Directions for this task >> Skip all pictures. Write out the data below from its first line through the line that contains "### src/component/admin/Navbar.jsx".

########

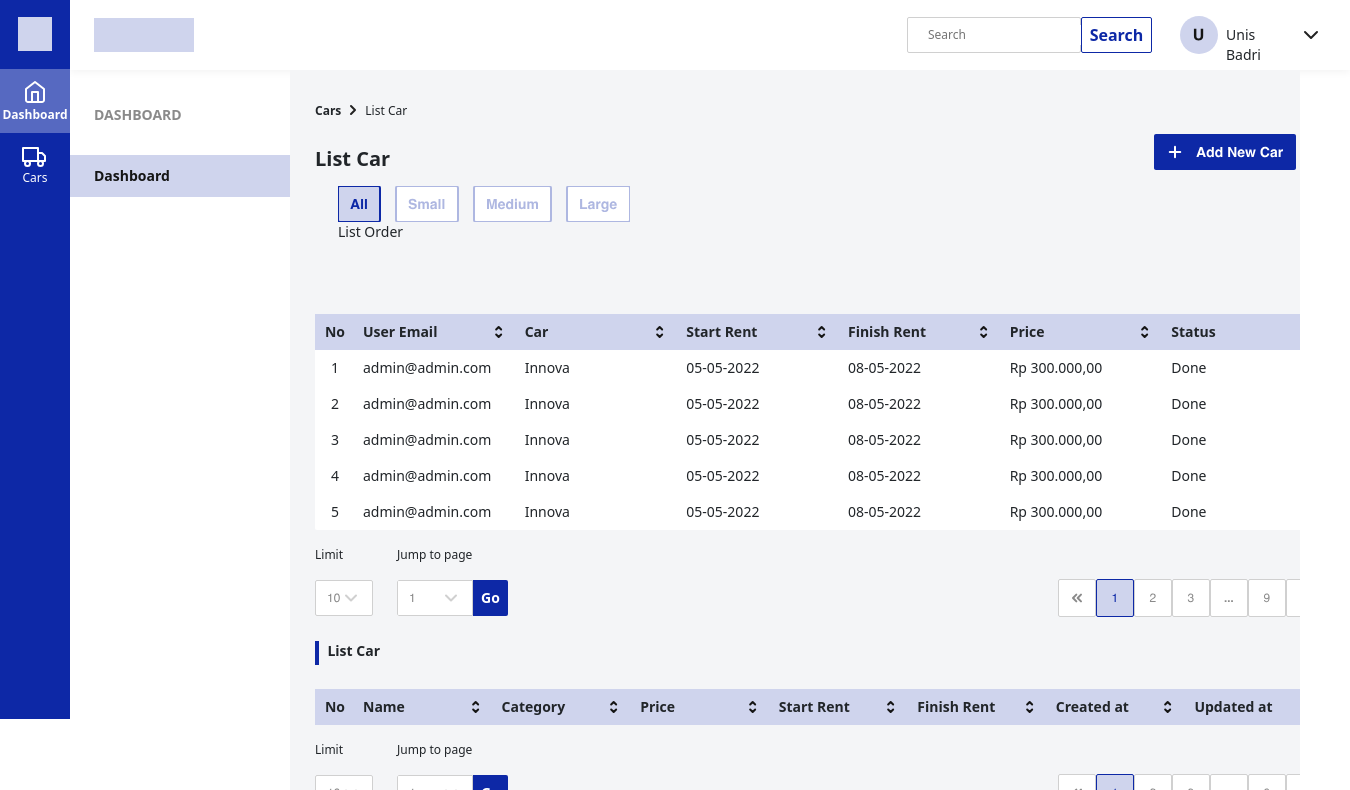
Repository: farrelmuhammad/challenge-7-binar
Page: /carlist
These files come from the project's save history. The page is drawn as it stood at one moment and after the next save; the edit follows.
The browser window is 1280 px wide. The page is 1350 px wide, so the pictures cover 1350 px, including what lies to the right of the window. The pictures show the whole page.
The project was rebuilt for these pictures with package versions that can differ from the ones it lists, and the page was loaded fresh each time. Also part of the build but not shown: src/component/navbar.js, src/component/header.js, src/component/footer.js, src/App.js, src/component/admin/Dashboard/index.jsx, src/pages/admin/Dashboard.js, src/component/searchForm.js, src/pages/cars.js.

Above is the page before, as saved 2022-05-27 19:32:51.

### src/index.css
body {
  font-family: Helvetica Neue, Helvetica, Arial, sans-serif;
  font-style: normal;
  font-weight: normal;
  font-size: 14px;
  line-height: 20px;
  margin: 0;
  padding: 0;
}

h1,
h2,
h3,
h4,
h5 {
  line-height: 150%;
}

.header{
  background-color: #F1F3FF;
}

.footer i {
  color: #0D28A6;
  font-size: x-large;
}

.bg-darkblue{
  background-color: #0D28A6;
}

.logo {
  background-color: #0D28A6;
  width: 100px;
  height: 34px;
}

code {
  font-family: source-code-pro, Menlo, Monaco, Consolas, 'Courier New',
    monospace;
}

.card-cari {
  width: 1047px;
  /* height: 106px; */
  margin-top: -50px;
  z-index: 2;
}
.button-cari {
  width: 92px !important;
  margin-top: 30px;
  height: 36px;
}
.activeCari {
  height: 100%;
  width: 0;
  position: fixed;
  z-index: 2;
  top: 0;
  left: 0;
  background-color: rgba(0, 0, 0, 0.5);
  overflow-x: hidden;
  transition: 0.5s;
  padding-top: 34px;
}

### src/component/admin/Navbar.jsx
import { Link } from 'react-router-dom';
import './Navbar.css';

const Navbar = () => {
  return (
    <header>
      {/* navbar top */}
      <div className="nav-top navbar">
        <div className="logo"></div>
        <span
          className="icon-menu iconify"
          data-icon="charm:menu-hamburger"
          data-width="24"
        ></span>
        <form className="nav-search d-flex">
          <div className="box-search">
            <span
              className="iconify"
              data-icon="akar-icons:search"
              data-width="18"
            ></span>
            <input type="search" placeholder="Search" />
          </div>
          <button className="button-search" type="submit">
            Search
          </button>
        </form>
        <div className="profile">
          <img src="img/profile.svg" alt="profile" />
          <p>Unis Badri</p>
          <img className="dropdown" src="img/dropdown.svg" alt="dropdown" />
        </div>
      </div>

      {/* navbar side */}
      <div className="nav-side">
        <div className="nav-blue">
          <div className="square"></div>
          <div className="frame-menu">
            <div className="dash-img" id="active">
              <a href="/dashboard">
                <img src="/img/dashboard.svg" alt="dashboard" />
              </a>
              <a href="/dashboard">Dashboard</a>
            </div>
            <div className="dash-img">
              <Link to="/carlist">
              <a>
                <img src="/img/cars.svg" alt="cars" />
                Cars
              </a>
              </Link>
            </div>
          </div>
        </div>
        <div className="nav-white">
          <div className="title-menu">
            <h1>DASHBOARD</h1>
          </div>
          <div className="list-menu">
            <h1>Dashboard</h1>
          </div>
        </div>
      </div>
    </header>
  );
};

export default Navbar;

### src/component/admin/Cars/index.jsx

import "./Content.css";

const CarsListContent= () => {
  const dataOrder = [
    {
      id: "1",
      email: "admin@admin.com",
      car: "Innova",
      start: "05-05-2022",
      finish: "08-05-2022",
      price: "Rp 300.000,00",
      status: "Done",
    },
    {
      id: "2",
      email: "admin@admin.com",
      car: "Innova",
      start: "05-05-2022",
      finish: "08-05-2022",
      price: "Rp 300.000,00",
      status: "Done",
    },
    {
      id: "3",
      email: "admin@admin.com",
      car: "Innova",
      start: "05-05-2022",
      finish: "08-05-2022",
      price: "Rp 300.000,00",
      status: "Done",
    },
    {
      id: "4",
      email: "admin@admin.com",
      car: "Innova",
      start: "05-05-2022",
      finish: "08-05-2022",
      price: "Rp 300.000,00",
      status: "Done",
    },
    {
      id: "5",
      email: "admin@admin.com",
      car: "Innova",
      start: "05-05-2022",
      finish: "08-05-2022",
      price: "Rp 300.000,00",
      status: "Done",
    },
  ];


  return (
    <>
      <div className="content">
        <div className="breadcrumb">
          <h1>Cars</h1>
          <img src="img/arrow-right.svg" alt="arrow-right" />
          <p>List Car</p>
        </div>
        <div className="row">
            <div className="col">
                <h1 className="title-h1">List Car</h1>
            </div>
            <div className="col mt-5 p-3 text-end">
                <img src="img/btn-addcar.svg" alt="add new"/>
            </div>
        </div>
        <div className="breadcumb ms-5">
          <img src="img/breadcumb carlist.svg" alt="" />
          <h1>List Order</h1>
        </div>

        {/* order table */}
        <div className="list-table">
          <table className="table table-borderless" id="dashTab">
            <thead>
              <tr>
                <th style={{ textAlign: "center" }}>No</th>
                <th>
                  User Email
                  <img className="sort" src="img/sort.svg" alt="sort" />
                </th>
                <th>
                  Car
                  <img className="sort" src="img/sort.svg" alt="sort" />
                </th>
                <th>
                  Start Rent
                  <img className="sort" src="img/sort.svg" alt="sort" />
                </th>
                <th>
                  Finish Rent
                  <img className="sort" src="img/sort.svg" alt="sort" />
                </th>
                <th>
                  Price
                  <img className="sort" src="img/sort.svg" alt="sort" />
                </th>
                <th>
                  Status
                  <img className="sort" src="img/sort.svg" alt="sort" />
                </th>
              </tr>
            </thead>
            <tbody>
              {dataOrder?.map((order, i) => (
                <>
                  <tr key={order.id}>
                    <td style={{ textAlign: "center" }}>
                      {i + 1}
                    </td>
                    <td>{order.email}</td>
                    <td>{order.car}</td>
                    <td>{order.start}</td>
                    <td>{order.finish}</td>
                    <td>{order.price}</td>
                    <td>{order.status}</td>
                  </tr>
                </>
              ))}
            </tbody>
          </table>
        </div>

        {/* table navigation */}
        <div className="table-nav">
          <div className="limit-nav">
            <p>Limit</p>
            <img src="img/form-drop.svg" alt="form-drop" />
          </div>
          <div className="jump-nav">
            <p>Jump to page</p>
            <img src="img/form-drop-2.svg" alt="form-drop-2" />
          </div>
          <div className="go-nav">
            <h1>Go</h1>
          </div>
          <div className="page-number">
            <img src="img/page-number.svg" alt="page-number" />
          </div>
        </div>

        <div className="list-car">
          <img src="img/line-blue.svg" alt="" />
          <h1>List Car</h1>
        </div>
        {/* car table */}
        <div className="list-table">
          <table className="table table-borderless">
            <thead>
              <tr>
                <th style={{ textAlign: "center" }}>No</th>
                <th>
                  Name
                  <img className="sort" src="img/sort.svg" alt="sort" />
                </th>
                <th>
                  Category
                  <img className="sort" src="img/sort.svg" alt="sort" />
                </th>
                <th>
                  Price
                  <img className="sort" src="img/sort.svg" alt="sort" />
                </th>
                <th>
                  Start Rent
                  <img className="sort" src="img/sort.svg" alt="sort" />
                </th>
                <th>
                  Finish Rent
                  <img className="sort" src="img/sort.svg" alt="sort" />
                </th>
                <th>
                  Created at
                  <img className="sort" src="img/sort.svg" alt="sort" />
                </th>
                <th>
                  Updated at
                  <img className="sort" src="img/sort.svg" alt="sort" />
                </th>
              </tr>
            </thead>
            <tbody>
              {/* {dataCarAdmin?.map((car, i) => (
                <>
                  <tr>
                    <td key={car.id} style={{ textAlign: "center" }}>
                      {i + 1}
                    </td>
                    <td>{car.name}</td>
                    <td>{car.category}</td>
                    <td>{car.price}</td>
                    <td>{car.start_rent_at}</td>
                    <td>{car.finish_rent_at}</td>
                    <td>{car.createdAt}</td>
                    <td>{car.updatedAt}</td>
                  </tr>
                </>
              ))} */}
            </tbody>
          </table>
        </div>

        {/* table navigation */}
        <div className="table-nav">
          <div className="limit-nav">
            <p>Limit</p>
            <img src="img/form-drop.svg" alt="form-drop" />
          </div>
          <div className="jump-nav">
            <p>Jump to page</p>
            <img src="img/form-drop-2.svg" alt="form-drop-2" />
          </div>
          <div className="go-nav">
            <h1>Go</h1>
          </div>
          <div className="page-number">
            <img src="img/page-number.svg" alt="page-number" />
          </div>
        </div>
      </div>
    </>
  );
};

export default CarsListContent

### src/component/admin/Navbar.css
h1 {
    font-size: 14px;
    line-height: 20px;
}

header .nav-top {
    position: absolute;
    width: 1280px;
    height: 70px;
    left: 70px;
    right: 0;
    top: 0px;
    box-shadow: 0px 2px 8px rgba(0, 0, 0, 0.05);
}

header .nav-top .logo {
    position: absolute;
    width: 100px;
    height: 34px;
    left: 24px;
    top: 18px;
    background: #CFD4ED;
}

header .nav-top .icon-menu {
    position: absolute;
    width: 24px;
    height: 24px;
    left: 244px;
    top: 23px;
}

header .nav-top .nav-search {
    display: flex;
    flex-direction: row;
    align-items: flex-start;
    padding: 0px;
    position: absolute;
    width: 245px;
    height: 36px;
    left: 837px;
    top: 17px;
}

header .nav-top .nav-search .box-search {
    display: flex;
    flex-direction: row;
    align-items: center;
    padding-left: 12px;
    width: 174px;
    height: 36px;
    border: 1px solid #D0D0D0;
    border-radius: 2px;
    font-size: 12px;
    line-height: 18px;
    color: #8A8A8A;
}

header .nav-top .nav-search .box-search > input {
    border: none;
    outline: none;
    padding-left: 8px;
}

header .nav-top .nav-search .button-search {
    display: flex;
    flex-direction: row;
    justify-content: center;
    align-items: center;
    padding: 8px 12px;
    width: 71px;
    height: 36px;
    background-color: white;
    border: 1px solid #0D28A6;
    border-radius: 2px;
    font-weight: 700;
    color:#0D28A6;
}

header .nav-top .profile {
    display: flex;
    flex-direction: row;
    align-items: center;
    position: absolute;
    width: 143px;
    height: 38px;
    left: 1110px;
    right: 24px;
    top: 16px;
}

header .nav-top .profile > p {
    position: absolute;
    width: 65px;
    height: 20px;
    left: 46px;
    top: 9px;
    font-weight: 400;
    font-size: 14px;
    line-height: 20px;
}

header .nav-top .profile .dropdown {
    position: absolute;
    width: 24px;
    height: 24px;
    left: 119px;
    top: 7px;
}

header .nav-side {
    position: absolute;
    width: 290px;
    height: 100%;
    left: 0px;
    top: -1px;
}

header .nav-side .nav-blue {
    position: absolute;
    left: 0%;
    right: 75.86%;
    top: 0%;
    bottom: 0%;
    background: #0D28A6;
}

header .nav-side .nav-blue .square {
    position: absolute;
    width: 34px;
    height: 34px;
    left: 18px;
    top: 18px;
    background: #CFD4ED;
}

header .nav-side .nav-blue .frame-menu {
    display: flex;
    flex-direction: column;
    align-items: flex-start;
    padding: 0px;
    position: absolute;
    width: 70px;
    height: 128px;
    left: 0px;
    top: 70px;
}

header .nav-side .nav-blue .frame-menu .dash-img {
    display: flex;
    flex-direction: column;
    justify-content: center;
    align-items: center;
    padding: 20px 23px;
    position: static;
    width: 70px;
    height: 64px;
    left: 0px;
    top: 0px;
}

#active {
    font-weight: 700;
    background: rgba(255, 255, 255, 0.3);
}

header .nav-side .nav-blue .frame-menu .dash-img a {
    font-size: 12px;
    line-height: 18px;
    margin-top: 2px;
    text-decoration: none;
    color: white;
}

header .nav-side .nav-blue img:last-child {
    margin-top: 0;
}

header .nav-side .nav-white {
    position: absolute;
    left: 24.14%;
    right: 0%;
    top: 7.76%;
    bottom: 0.22%;
}

header .nav-side .nav-white .title-menu {
    position: absolute;
    width: 220px;
    height: 42px;
    left: 24px;
    top: 50px;
}

header .title-menu h1 {
    font-weight: 700;
    color: #8A8A8A;
    left: 24px;
}

header .nav-side .nav-white .list-menu {
    position: static;
    margin-top: 100px;
    width: 220px;
    height: 42px;
    padding: 11px 24px;
    background: #CFD4ED;
}

header .list-menu h1 {
    font-weight: 700;
    color: #151515;
    left: 24px;
}

### src/component/admin/Cars/Content.css
.content {
    position: absolute;
    overflow: auto;
    left: 290px;
    top: 70px;
    /* width: 1280px; */
    height: 100%;
    background: #F4F5F7;
    font-size: 14px;
    line-height: 20px;
}

.content .breadcrumb {
    position: absolute;
    width: 300px;
    height: 18px;
    left: 25px;
    top: 32px;
}

.content .breadcrumb > h1 {
    font-size: 12px;
    line-height: 18px;
    font-weight: 700;
}

.content .breadcrumb > p {
    font-size: 12px;
    line-height: 18px;
    font-weight: 300;
}

.content .breadcrumb > img {
    width: 16px;
    height: 16px;
    margin-left: 4px;
    margin-right: 4px;
}

.content .title-h1 {
    font-size: 20px;
    line-height: 30px;
    font-weight: 700;
    margin-left: 25px;
    margin-top:74px;
}

.content .list-order {
    margin-top: 24px;
    position: absolute;
    width: 79px;
    height: 24px;
    margin-left: 25px;
}

.content .list-order > img {
    width: 4px;
    height: 24px;
}

.content .list-order > h1 {
    float: right;
    font-weight: 700;
    margin-left: 8px;
}

.content .list-table table {
    margin-left: 25px;
    margin-top: 72px;
    width: 100%;
    table-layout: fixed;
    background-color: white;
    border: 1px solid none;
    border-radius: 2px;
}

.content .list-table table thead {
    background-color: rgba(207, 212, 237, 1);
    font-weight: 700;
}

.content .list-table table thead th:first-child {
    width: 40px;
}

.content .list-table table thead th > img {
    float: right;
}

.content .table-nav {
    display: flex;
    flex-direction: row;
    width: 1010px;
    font-size: 12px;
    line-height: 18px;
    font-weight: 300;
}

.content .table-nav .limit-nav{
    margin-left: 25px;
}

.content .table-nav .limit-nav p {
    font-size: 12px;
    line-height: 18px;
}

.content .table-nav .jump-nav {
    margin-left: 24px;
}

.content .table-nav .jump-nav p {
    font-size: 12px;
    line-height: 18px;
}

.content .table-nav .go-nav {
    width: 43px;
    height: 36px;
    margin-top: 34px;
    background: #0D28A6;
    border-radius: 0px 2px 2px 0px;
}

.content .table-nav .go-nav > h1 {
    text-align: center;
    font-weight: bold;
    color: white;
    padding: 8px 8px;
}

.content .table-nav .page-number {
    margin-top: 33px;
    margin-left: 550px;
}

.content .list-car {
    margin-top: 24px;
    position: absolute;
    width: 65px;
    height: 24px;
    margin-left: 25px;
}

.content .list-car > img {
    width: 4px;
    height: 24px;
}

.content .list-car > h1 {
    float: right;
    font-weight: 700;
    margin-left: 8px;
}

.content .title-button-car {
    display: inline-flex;
}

.content .title-button-car > h1 {
    margin-right: 800px;
}

.content .title-button-car > a img {
    margin-top: 74px;
}

.content .button-category {
    margin-top: 24px;
    margin-left: 8px;
    display: inline-flex;
}

.content .button-category img {
    margin-left: 16px;
}

.content .cars-card {
    width: 320px;
    height: 482px;
    margin-left: 25px;
    margin-top: 24px;
    box-shadow: 0px 0px 4px rgba(0, 0, 0, 0.15);
    border-radius: 8px;
}

.content .cars-card .card-img-top {
    width: 270px;
    height: 160px;
    margin: auto;
    margin-top: 55px;
}

.content .cars-card .card-body {
    padding: 24px;
}

.content .cars-card .card-body .bold-h1 {
    font-weight: 700;
    font-size: 16px;
    line-height: 24px;
    margin-bottom: 0;
}

.content .cars-card .card-body-text {
    display: inline-flex;
    width: 303px;
    height: 20px;
    margin-top: 16px;
}

.content .cars-card .card-body-text img {
    margin-right: 8px;
    width: 20px;
    height: 20px;
}

.content .cars-card .button-card {
    display: inline-flex;
    margin-left: 8px;
    margin-top: 24px;
}

.content .cars-card .button-card img {
    width: 120px;
}

.content .cars-card .button-card img:last-child {
    margin-left: 16px;
}

.content .form-add-new-car {
    width: 1010px;
    height: 350px;
    background: white;
    margin-top: 32px;
    margin-left: 25px;
}

.content .form-add-new-car .content-form {
    padding-top: 16px;
    padding-left: 25px;
    font-weight: 300;
    font-size: 12px;
    line-height: 18px;
}

.content .form-add-new-car .content-form label {
    width: 147px;
}

.content .form-add-new-car .content-form input {
    width: 339px;
    height:auto;
    border: 1px solid #D0D0D0;
    border-radius: 2px;
    color: #8A8A8A;
    font-weight: 300;
    font-size: 12px;
    line-height: 18px;
}

.content .form-add-new-car .content-form .content-box {
    margin-left: 4px;
}

.content .form-add-new-car .content-h1 h1 {
    display: inline-flex;
    margin-left: 25px;
    margin-top: 16px;
    font-weight: 300;
    font-size: 12px;
    line-height: 18px;
}

.content .form-add-new-car .content-h1 h1:first-child {
    width: 147px;
}

.content .form-add-new-car .content-h1 h1:last-child {
    margin-left: 8px;
}

.content .button-form {
    display: inline-flex;
    margin-left: 9px;
}

.content .button-form img {
    margin-left: 16px;
    margin-top: 282px;
    margin-bottom: 40px;
}

Loaded but not shown: public/index.html (common file); src/app/store.js (common file); src/reportWebVitals.js (common file); src/features/counter/counterAPI.js (common file); src/features/counter/counterSlice.js (73 lines, source omitted); src/index.js (26 lines, source omitted); src/Routes.js (23 lines, source omitted); src/pages/admin/CarsList.js (14 lines, source omitted); src/component/admin/Dashboard/Content.css (293 lines, source omitted)

After the next save:
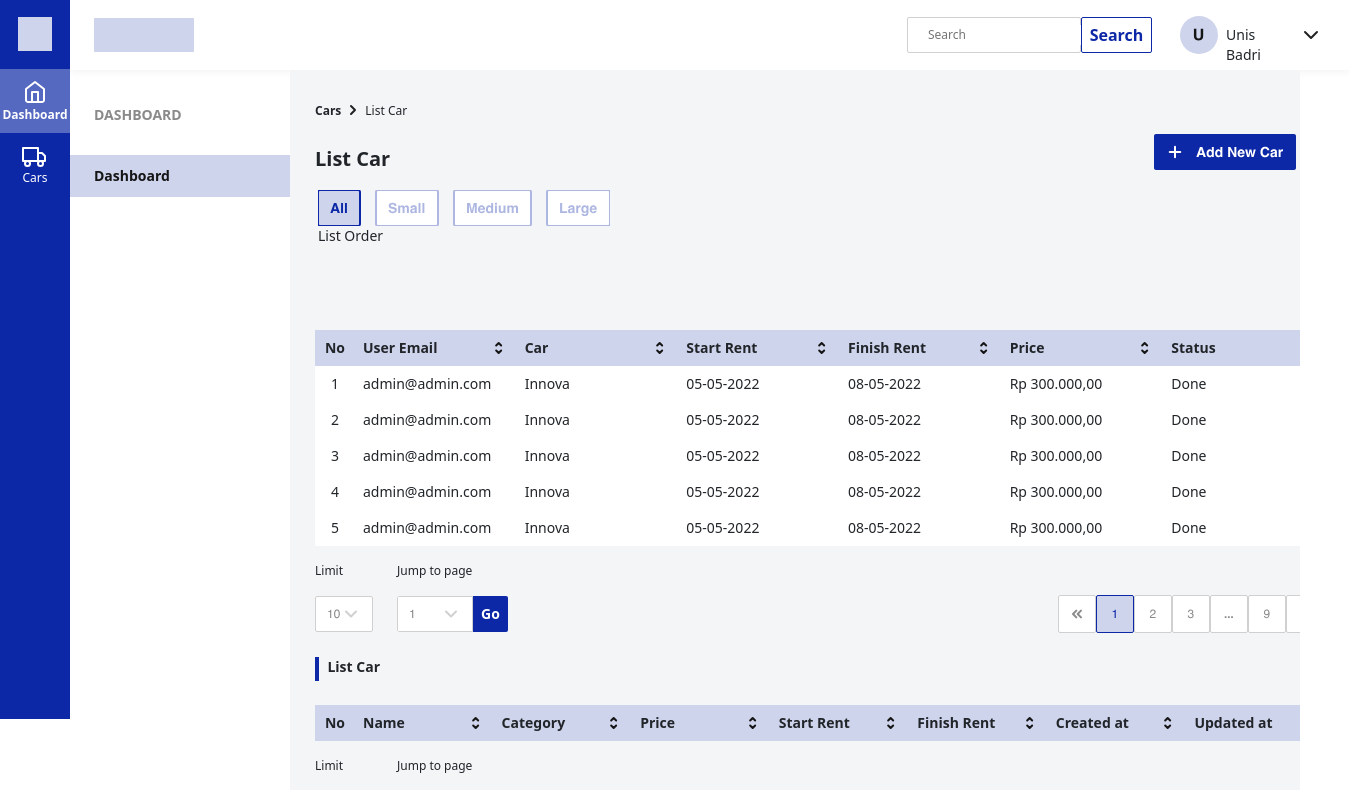
Saved 5 s later.
--- a/src/component/admin/Cars/index.jsx
+++ b/src/component/admin/Cars/index.jsx
@@ -67,7 +67,7 @@ const CarsListContent= () => {
                 <img src="img/btn-addcar.svg" alt="add new"/>
             </div>
         </div>
-        <div className="breadcumb ms-5">
+        <div className="breadcumb ms-4 p-1">
           <img src="img/breadcumb carlist.svg" alt="" />
           <h1>List Order</h1>
         </div>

########

Answer to the problem >>
Repository: farrelmuhammad/challenge-7-binar
Page: /carlist
These files come from the project's save history. The page is drawn as it stood at one moment and after the next save; the edit follows.
The browser window is 1280 px wide. The page is 1350 px wide, so the pictures cover 1350 px, including what lies to the right of the window. The pictures show the whole page.
The project was rebuilt for these pictures with package versions that can differ from the ones it lists, and the page was loaded fresh each time. Also part of the build but not shown: src/component/navbar.js, src/component/header.js, src/component/footer.js, src/App.js, src/component/admin/Dashboard/index.jsx, src/pages/admin/Dashboard.js, src/component/searchForm.js, src/pages/cars.js.

Above is the page before, as saved 2022-05-27 19:32:51.

### src/index.css
body {
  font-family: Helvetica Neue, Helvetica, Arial, sans-serif;
  font-style: normal;
  font-weight: normal;
  font-size: 14px;
  line-height: 20px;
  margin: 0;
  padding: 0;
}

h1,
h2,
h3,
h4,
h5 {
  line-height: 150%;
}

.header{
  background-color: #F1F3FF;
}

.footer i {
  color: #0D28A6;
  font-size: x-large;
}

.bg-darkblue{
  background-color: #0D28A6;
}

.logo {
  background-color: #0D28A6;
  width: 100px;
  height: 34px;
}

code {
  font-family: source-code-pro, Menlo, Monaco, Consolas, 'Courier New',
    monospace;
}

.card-cari {
  width: 1047px;
  /* height: 106px; */
  margin-top: -50px;
  z-index: 2;
}
.button-cari {
  width: 92px !important;
  margin-top: 30px;
  height: 36px;
}
.activeCari {
  height: 100%;
  width: 0;
  position: fixed;
  z-index: 2;
  top: 0;
  left: 0;
  background-color: rgba(0, 0, 0, 0.5);
  overflow-x: hidden;
  transition: 0.5s;
  padding-top: 34px;
}

### src/component/admin/Navbar.jsx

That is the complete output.